■ **Exercise**: The result should be the full listing copied exactly, with no pictures in it.

■ **Data under study**:
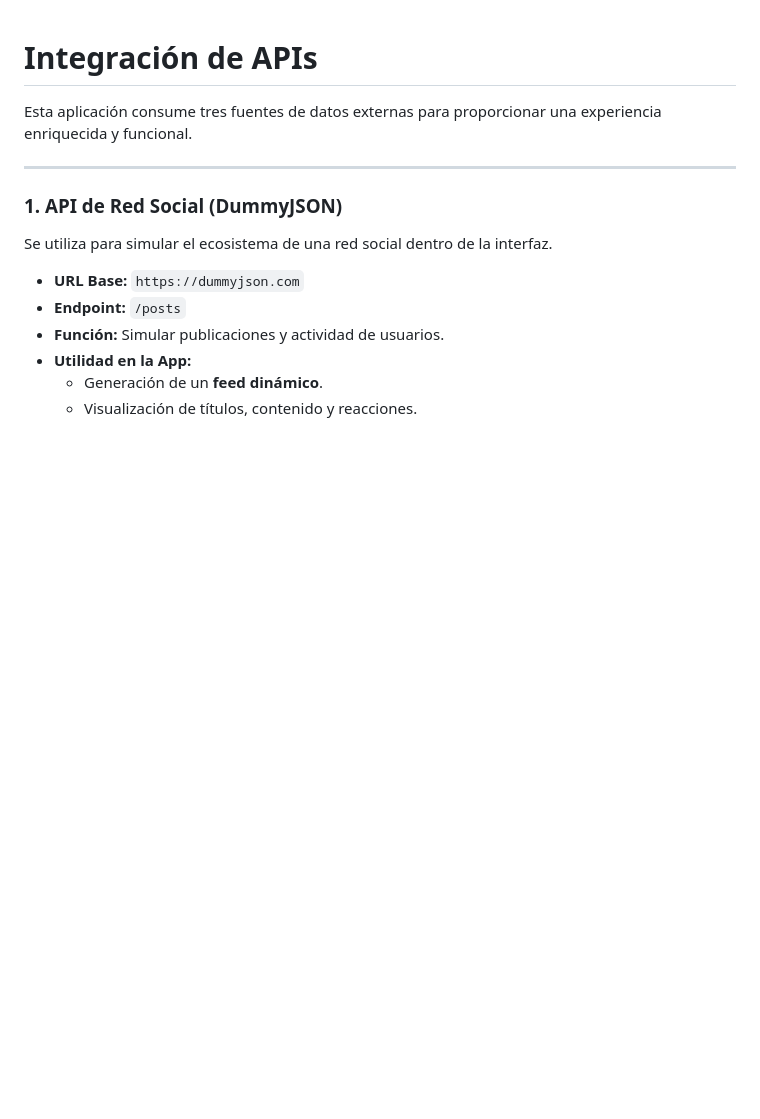
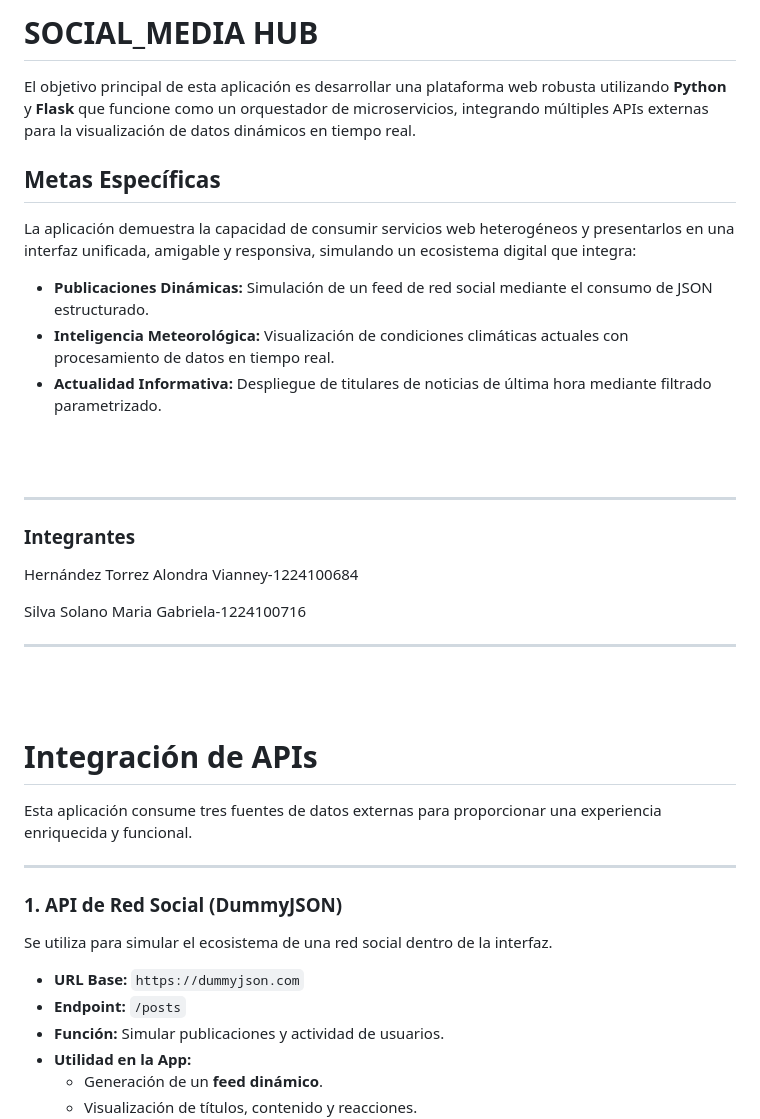
Before and after one commit to Vivian-14/SocialMediaHub, a Markdown page: README.md, the part around one of its changes. GitHub-like rendering; blank space fills up the shorter version.

```diff
--- a/README.md
+++ b/README.md
@@ -1,3 +1,28 @@
+# SOCIAL_MEDIA HUB
+
+El objetivo principal de esta aplicación es desarrollar una plataforma web robusta utilizando **Python** y **Flask** que funcione como un orquestador de microservicios, integrando múltiples APIs externas para la visualización de datos dinámicos en tiempo real.
+
+## Metas Específicas
+
+La aplicación demuestra la capacidad de consumir servicios web heterogéneos y presentarlos en una interfaz unificada, amigable y responsiva, simulando un ecosistema digital que integra:
+
+* **Publicaciones Dinámicas:** Simulación de un feed de red social mediante el consumo de JSON estructurado.
+* **Inteligencia Meteorológica:** Visualización de condiciones climáticas actuales con procesamiento de datos en tiempo real.
+* **Actualidad Informativa:** Despliegue de titulares de noticias de última hora mediante filtrado parametrizado.
+<br>
+<br>
+
+---
+
+### Integrantes
+Hernández Torrez Alondra Vianney-1224100684
+
+Silva Solano Maria Gabriela-1224100716
+
+---
+<br>
+<br>
+
 # Integración de APIs
 
 Esta aplicación consume tres fuentes de datos externas para proporcionar una experiencia enriquecida y funcional.
```
Also changed, not shown: other parts of README.md (+121 -6 lines).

■ **Answer for this exercise**:
Before and after one commit to Vivian-14/SocialMediaHub, a Markdown page: README.md, the part around one of its changes. GitHub-like rendering; blank space fills up the shorter version.

```diff
--- a/README.md
+++ b/README.md
@@ -1,3 +1,28 @@
+# SOCIAL_MEDIA HUB
+
+El objetivo principal de esta aplicación es desarrollar una plataforma web robusta utilizando **Python** y **Flask** que funcione como un orquestador de microservicios, integrando múltiples APIs externas para la visualización de datos dinámicos en tiempo real.
+
+## Metas Específicas
+
+La aplicación demuestra la capacidad de consumir servicios web heterogéneos y presentarlos en una interfaz unificada, amigable y responsiva, simulando un ecosistema digital que integra:
+
+* **Publicaciones Dinámicas:** Simulación de un feed de red social mediante el consumo de JSON estructurado.
+* **Inteligencia Meteorológica:** Visualización de condiciones climáticas actuales con procesamiento de datos en tiempo real.
+* **Actualidad Informativa:** Despliegue de titulares de noticias de última hora mediante filtrado parametrizado.
+<br>
+<br>
+
+---
+
+### Integrantes
+Hernández Torrez Alondra Vianney-1224100684
+
+Silva Solano Maria Gabriela-1224100716
+
+---
+<br>
+<br>
+
 # Integración de APIs
 
 Esta aplicación consume tres fuentes de datos externas para proporcionar una experiencia enriquecida y funcional.
```
Also changed, not shown: other parts of README.md (+121 -6 lines).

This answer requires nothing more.